§ **TO DO**: Locate every line in the records below that holds the word "center" and return each one.

*** DATA FOR PROCESSING

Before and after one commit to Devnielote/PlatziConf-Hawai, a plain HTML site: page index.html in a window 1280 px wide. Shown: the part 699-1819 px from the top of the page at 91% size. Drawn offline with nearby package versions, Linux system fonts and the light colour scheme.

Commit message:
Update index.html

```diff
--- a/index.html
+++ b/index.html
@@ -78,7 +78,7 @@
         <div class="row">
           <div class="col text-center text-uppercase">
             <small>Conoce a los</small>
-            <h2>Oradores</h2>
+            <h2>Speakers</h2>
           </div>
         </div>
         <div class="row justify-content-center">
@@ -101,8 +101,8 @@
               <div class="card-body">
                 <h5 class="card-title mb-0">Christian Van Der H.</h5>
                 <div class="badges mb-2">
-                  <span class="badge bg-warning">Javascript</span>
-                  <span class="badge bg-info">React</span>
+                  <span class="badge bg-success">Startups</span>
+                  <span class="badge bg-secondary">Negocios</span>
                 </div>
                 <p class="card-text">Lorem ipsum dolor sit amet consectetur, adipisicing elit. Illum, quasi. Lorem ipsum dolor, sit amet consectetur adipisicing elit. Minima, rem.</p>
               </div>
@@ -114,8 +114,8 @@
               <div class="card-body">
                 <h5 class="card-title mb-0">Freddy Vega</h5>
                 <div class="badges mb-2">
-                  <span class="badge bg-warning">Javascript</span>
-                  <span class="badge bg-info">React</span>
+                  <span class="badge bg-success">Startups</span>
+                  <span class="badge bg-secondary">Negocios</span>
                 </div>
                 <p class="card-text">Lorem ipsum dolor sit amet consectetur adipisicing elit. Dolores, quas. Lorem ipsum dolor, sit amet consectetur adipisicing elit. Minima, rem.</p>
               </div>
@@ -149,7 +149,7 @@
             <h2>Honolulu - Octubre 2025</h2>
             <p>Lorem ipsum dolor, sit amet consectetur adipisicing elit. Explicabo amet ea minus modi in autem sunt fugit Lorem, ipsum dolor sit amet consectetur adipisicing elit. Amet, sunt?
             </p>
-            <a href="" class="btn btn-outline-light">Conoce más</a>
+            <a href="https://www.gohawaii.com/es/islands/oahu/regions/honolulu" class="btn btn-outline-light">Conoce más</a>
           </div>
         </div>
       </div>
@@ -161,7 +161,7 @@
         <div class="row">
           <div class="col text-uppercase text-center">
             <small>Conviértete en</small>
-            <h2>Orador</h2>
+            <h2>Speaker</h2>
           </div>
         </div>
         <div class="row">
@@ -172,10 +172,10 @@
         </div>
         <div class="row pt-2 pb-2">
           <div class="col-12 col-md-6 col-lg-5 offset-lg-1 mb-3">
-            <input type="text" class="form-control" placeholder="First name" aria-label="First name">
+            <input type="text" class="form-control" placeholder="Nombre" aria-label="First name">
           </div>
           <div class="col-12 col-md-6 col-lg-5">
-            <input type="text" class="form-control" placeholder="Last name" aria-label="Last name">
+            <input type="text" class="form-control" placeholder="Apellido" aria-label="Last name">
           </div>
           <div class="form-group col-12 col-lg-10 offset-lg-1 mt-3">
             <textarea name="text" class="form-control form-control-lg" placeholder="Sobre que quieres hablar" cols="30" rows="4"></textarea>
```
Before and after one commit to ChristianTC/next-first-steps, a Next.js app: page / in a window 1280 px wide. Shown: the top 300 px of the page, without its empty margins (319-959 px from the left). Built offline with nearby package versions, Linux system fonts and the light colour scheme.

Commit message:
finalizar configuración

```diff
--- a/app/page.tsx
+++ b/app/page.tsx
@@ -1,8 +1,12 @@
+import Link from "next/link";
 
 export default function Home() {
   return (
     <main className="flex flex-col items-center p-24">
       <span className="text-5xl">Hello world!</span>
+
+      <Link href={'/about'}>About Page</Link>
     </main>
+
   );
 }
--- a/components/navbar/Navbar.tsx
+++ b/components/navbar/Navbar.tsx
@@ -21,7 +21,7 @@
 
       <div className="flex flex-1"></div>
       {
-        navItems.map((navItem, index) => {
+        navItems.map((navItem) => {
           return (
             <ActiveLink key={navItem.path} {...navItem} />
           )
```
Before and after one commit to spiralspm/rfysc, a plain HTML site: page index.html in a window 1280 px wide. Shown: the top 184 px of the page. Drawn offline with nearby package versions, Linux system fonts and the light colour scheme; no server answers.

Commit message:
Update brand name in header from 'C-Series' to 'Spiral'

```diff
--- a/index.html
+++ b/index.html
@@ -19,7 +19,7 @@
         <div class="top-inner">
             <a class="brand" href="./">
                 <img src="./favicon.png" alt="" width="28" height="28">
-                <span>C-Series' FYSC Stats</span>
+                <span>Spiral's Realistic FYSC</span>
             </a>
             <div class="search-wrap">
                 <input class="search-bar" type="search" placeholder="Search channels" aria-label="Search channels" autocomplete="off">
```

******

§ **THE COMPLETED TASK**:
           <div class="col text-center text-uppercase">
         <div class="row justify-content-center">
           <div class="col text-uppercase text-center">
     <main className="flex flex-col items-center p-24">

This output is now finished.